In Resurrection Girls, main character, Olivia, is grappling with a family deeply paralyzed by their grief several years after the accidental drowning of her three-year-old baby brother. Robby's tragic loss mirrors the stories I heard or read growing up. Stories about kids who toddled into backyard pools, slipped under the bathwater, or found their way to ponds, lakes, or nearby rivers.
My own tragic tale of child loss, the death of my beautiful daughter, Evelyn, does not come with so obvious a cause to point to. I cannot fill in the backyard pool as Olivia's father does in the story, or shake my fist at the unforgiving ocean. I cannot teach safety skills to other parents in hopes of preventing another needless death like Ev's. Because we still don't know or understand what took Evelyn's life. But as the author of this book, a book that features the aftermath of a childhood drowning, I can raise awareness of drowning prevention, water safety, and organizations like Live Like Jake Foundation, who work and fundraise tirelessly to support families who have suffered a drowning accident and prevent others from joining their ranks.
Several months ago, I spoke at length with Stacy Van-Santen, a director at Live Like Jake Foundation. We bonded over the senselessness of child loss and the struggle for families to carry on in the wake of tragedy. We covered many topics like drowning statistics — drowning is a leading cause of death in children ages 1 through 4, 86% of parents are not taught drowning prevention measures or water safety skills by their pediatrician (or even have it brought up to be discussed at their child's appointments), and more than 77% of drownings in children under five occur in under five minutes — and the controversy over ISR, or Infant Swimming Resource, self-rescue survival swimming techniques taught to children between the ages of 6 months and 6 years. We talked about the mission of the Live Like Jake Foundation — awareness, education, self-rescue lessons, and scholarships for families with a child who experiences a near-drowning, or submersion incident, and often have lingering healthcare costs as a result. And we circled back again and again to one resounding point — how families view a tragedy like accidental drowning as something that will never happen to them, making awareness and education that much harder to drive home.
There is a distancing technique that happens among the unbereaved. I've witnessed it several times myself since losing our daughter and can remember the experience vividly in my life before. It is the quiet but unrelenting belief that that other mother, that other family, is somehow not like yours, somehow deficient, somehow less than. They missed the signs you would never. They failed where you would succeed. It's harder to convince yourself of with a death like Evelyn's because we have so little to go on. Her loss cannot be chalked up to a lack of parental supervision or bad judgment. But when it comes to something like drowning, it's easy for parents to think they can and will watch their kids close enough that they don't have to worry. And that's simply not true.

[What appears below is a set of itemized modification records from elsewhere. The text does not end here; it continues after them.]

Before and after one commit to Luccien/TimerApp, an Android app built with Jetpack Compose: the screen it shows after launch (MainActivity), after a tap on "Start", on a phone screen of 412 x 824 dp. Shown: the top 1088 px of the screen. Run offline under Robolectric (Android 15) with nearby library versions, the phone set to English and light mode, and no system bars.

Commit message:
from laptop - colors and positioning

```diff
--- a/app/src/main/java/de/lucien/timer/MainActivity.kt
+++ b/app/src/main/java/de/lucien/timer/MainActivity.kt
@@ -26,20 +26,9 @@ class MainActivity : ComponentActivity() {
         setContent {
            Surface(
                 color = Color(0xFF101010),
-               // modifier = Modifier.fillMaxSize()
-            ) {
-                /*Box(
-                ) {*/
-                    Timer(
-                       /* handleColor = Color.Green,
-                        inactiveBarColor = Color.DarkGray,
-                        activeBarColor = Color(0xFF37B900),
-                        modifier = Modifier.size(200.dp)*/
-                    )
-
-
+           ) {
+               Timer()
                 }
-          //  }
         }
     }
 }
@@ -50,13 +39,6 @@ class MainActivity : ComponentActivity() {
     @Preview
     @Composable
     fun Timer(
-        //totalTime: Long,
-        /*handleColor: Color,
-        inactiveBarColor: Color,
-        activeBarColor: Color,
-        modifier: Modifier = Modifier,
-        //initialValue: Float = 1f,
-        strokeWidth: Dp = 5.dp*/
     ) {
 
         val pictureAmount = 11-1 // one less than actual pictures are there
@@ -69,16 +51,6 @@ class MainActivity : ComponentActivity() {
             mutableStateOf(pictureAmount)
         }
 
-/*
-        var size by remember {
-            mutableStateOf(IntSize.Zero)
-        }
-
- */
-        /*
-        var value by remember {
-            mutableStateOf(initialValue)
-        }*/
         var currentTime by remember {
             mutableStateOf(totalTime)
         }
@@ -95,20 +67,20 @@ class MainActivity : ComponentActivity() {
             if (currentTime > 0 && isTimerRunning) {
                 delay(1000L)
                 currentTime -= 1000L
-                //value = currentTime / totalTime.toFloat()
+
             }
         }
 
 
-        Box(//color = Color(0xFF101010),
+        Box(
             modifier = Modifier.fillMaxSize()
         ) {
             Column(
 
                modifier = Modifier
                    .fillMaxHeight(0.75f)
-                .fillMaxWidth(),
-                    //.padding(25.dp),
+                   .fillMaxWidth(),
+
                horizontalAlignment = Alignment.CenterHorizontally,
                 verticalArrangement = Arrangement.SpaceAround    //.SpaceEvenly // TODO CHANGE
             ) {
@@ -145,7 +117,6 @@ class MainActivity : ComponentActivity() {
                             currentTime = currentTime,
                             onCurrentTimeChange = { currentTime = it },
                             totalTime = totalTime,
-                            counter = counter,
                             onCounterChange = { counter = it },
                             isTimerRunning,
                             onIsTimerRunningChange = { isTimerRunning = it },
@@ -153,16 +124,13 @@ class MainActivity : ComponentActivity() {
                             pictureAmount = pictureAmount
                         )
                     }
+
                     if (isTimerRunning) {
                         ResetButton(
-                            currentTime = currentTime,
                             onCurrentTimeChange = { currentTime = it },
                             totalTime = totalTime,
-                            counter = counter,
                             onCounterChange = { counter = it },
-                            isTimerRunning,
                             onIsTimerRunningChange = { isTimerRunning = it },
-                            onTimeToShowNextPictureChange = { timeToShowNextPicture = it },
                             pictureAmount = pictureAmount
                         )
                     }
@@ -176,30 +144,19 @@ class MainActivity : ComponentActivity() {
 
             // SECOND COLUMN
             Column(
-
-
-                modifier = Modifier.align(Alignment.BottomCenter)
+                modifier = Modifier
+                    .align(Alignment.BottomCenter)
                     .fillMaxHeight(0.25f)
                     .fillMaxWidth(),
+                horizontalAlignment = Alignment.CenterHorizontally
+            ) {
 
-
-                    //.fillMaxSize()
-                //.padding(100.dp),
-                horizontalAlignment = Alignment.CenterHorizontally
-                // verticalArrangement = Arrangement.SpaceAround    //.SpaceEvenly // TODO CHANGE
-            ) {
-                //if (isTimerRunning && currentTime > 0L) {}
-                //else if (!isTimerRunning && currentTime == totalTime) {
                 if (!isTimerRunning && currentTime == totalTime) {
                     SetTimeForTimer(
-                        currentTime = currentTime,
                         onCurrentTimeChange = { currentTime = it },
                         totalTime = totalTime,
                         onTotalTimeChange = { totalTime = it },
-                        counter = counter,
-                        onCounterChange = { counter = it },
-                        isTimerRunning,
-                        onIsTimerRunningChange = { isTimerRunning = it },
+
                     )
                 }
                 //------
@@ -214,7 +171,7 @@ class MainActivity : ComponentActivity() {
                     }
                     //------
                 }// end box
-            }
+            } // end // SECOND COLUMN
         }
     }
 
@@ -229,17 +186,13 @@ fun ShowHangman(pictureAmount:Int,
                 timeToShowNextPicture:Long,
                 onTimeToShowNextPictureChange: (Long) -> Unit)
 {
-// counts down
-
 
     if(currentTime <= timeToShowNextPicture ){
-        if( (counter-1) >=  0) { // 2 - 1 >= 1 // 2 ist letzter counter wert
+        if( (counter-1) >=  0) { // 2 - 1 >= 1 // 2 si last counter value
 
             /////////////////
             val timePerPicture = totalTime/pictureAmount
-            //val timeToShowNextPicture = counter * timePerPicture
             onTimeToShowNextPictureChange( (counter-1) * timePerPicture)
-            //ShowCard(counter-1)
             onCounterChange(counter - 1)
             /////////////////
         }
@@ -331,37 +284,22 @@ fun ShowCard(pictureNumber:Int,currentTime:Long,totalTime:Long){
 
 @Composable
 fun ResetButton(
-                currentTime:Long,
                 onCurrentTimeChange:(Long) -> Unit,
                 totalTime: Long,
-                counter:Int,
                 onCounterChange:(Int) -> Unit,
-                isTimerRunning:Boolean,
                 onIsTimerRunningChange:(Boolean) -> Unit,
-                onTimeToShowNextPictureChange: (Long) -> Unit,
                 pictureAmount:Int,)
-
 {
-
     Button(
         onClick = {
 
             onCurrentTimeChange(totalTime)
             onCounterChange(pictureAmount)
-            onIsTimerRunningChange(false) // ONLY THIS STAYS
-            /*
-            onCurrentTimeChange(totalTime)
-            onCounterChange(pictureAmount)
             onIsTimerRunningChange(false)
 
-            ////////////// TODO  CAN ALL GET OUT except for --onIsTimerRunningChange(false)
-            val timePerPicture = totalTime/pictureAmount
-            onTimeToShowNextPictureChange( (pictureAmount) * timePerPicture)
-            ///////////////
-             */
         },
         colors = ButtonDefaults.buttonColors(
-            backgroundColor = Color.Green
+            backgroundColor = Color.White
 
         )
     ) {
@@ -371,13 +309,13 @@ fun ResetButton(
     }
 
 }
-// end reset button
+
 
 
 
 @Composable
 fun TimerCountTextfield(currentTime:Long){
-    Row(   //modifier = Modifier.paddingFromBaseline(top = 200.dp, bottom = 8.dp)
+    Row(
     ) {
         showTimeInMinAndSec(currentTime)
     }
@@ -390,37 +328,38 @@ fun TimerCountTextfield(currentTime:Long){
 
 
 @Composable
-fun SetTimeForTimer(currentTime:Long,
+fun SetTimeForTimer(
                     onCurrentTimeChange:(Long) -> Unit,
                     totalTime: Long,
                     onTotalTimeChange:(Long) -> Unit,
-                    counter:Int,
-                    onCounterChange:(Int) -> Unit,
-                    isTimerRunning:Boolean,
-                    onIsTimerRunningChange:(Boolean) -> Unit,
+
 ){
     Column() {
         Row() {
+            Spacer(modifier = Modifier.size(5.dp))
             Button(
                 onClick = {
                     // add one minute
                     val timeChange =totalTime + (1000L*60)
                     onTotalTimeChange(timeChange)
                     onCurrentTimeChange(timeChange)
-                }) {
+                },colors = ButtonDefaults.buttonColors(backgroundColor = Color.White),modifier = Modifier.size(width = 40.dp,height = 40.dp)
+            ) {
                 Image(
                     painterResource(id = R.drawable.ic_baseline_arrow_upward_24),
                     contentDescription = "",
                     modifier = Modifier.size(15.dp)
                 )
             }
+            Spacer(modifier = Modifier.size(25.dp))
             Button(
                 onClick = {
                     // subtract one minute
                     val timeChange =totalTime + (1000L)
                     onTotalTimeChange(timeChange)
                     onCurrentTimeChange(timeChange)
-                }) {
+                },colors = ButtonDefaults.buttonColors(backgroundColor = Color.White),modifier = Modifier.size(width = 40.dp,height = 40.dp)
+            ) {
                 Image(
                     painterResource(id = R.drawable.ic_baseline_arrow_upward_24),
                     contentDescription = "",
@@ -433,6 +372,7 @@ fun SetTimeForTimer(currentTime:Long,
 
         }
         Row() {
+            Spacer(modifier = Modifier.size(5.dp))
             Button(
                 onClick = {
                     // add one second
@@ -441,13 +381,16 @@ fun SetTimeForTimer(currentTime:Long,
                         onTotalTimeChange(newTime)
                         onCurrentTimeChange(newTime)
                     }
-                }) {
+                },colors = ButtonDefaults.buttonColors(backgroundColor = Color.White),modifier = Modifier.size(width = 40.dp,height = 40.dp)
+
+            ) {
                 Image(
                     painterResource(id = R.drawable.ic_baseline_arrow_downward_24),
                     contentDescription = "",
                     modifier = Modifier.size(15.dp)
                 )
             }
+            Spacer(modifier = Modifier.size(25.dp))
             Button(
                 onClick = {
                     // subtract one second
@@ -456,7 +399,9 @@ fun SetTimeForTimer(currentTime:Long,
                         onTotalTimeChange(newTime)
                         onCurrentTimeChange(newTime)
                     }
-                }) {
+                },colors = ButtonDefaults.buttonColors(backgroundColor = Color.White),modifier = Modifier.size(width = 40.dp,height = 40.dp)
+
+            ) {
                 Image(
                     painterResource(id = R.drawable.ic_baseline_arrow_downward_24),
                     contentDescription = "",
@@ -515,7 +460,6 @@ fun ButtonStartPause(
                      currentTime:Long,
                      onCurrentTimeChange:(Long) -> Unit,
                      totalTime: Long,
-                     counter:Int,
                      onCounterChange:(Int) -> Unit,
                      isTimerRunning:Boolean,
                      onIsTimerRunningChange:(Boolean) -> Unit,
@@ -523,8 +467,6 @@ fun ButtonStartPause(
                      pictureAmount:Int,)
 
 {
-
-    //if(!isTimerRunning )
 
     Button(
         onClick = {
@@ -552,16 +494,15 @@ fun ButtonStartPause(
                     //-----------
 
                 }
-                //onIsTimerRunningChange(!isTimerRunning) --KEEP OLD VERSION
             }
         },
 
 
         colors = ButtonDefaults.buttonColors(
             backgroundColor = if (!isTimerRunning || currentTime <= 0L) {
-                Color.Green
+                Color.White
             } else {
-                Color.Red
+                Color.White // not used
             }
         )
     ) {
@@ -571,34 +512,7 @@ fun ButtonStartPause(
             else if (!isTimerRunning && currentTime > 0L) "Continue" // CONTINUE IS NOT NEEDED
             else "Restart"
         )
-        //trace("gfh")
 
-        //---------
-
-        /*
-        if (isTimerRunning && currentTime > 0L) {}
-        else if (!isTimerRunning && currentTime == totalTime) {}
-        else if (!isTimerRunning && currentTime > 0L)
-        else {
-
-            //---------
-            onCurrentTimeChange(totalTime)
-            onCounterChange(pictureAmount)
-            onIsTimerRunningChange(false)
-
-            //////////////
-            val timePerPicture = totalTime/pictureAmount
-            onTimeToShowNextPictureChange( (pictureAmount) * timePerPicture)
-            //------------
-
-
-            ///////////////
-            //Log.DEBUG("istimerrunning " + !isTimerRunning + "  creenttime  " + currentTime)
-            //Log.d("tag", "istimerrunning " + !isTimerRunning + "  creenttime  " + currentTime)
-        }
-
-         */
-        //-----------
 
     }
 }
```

Ask any mother, and she will have a story to tell about her child slipping away, about that time they let themselves out the back gate or scribbled on the freshly-painted walls or ate an entire plate of brownies, all while she was right there watching. In a matter of minutes, or even seconds, kids can find trouble. Most of the time its benign. But it only takes one opportunity for it to be dangerous, damaging, even fatal.
Stacy and I both want to stress the importance of educating yourself on drowning prevention. Live Like Jake Foundation proposes a four-pronged approach: fences, locks, alarms, and lessons. It's not as easy as choosing not to have a pool installed at home. Young children can drown in less than two inches of water, making everything from the bathroom toilet to a backyard fountain a risk. And in any given year, you may visit multiple places that house a pool or other water feature, or are near a natural body of water.
If you're a parent of small children, please take a minute to visit the Live Like Jake Foundation website or speak to your pediatrician about drowning prevention. If you're a sibling of small children, you can absolutely advocate for their safety by sharing this information with your parents. For more information on childhood drowning and how you can help, visit livelikejake.com.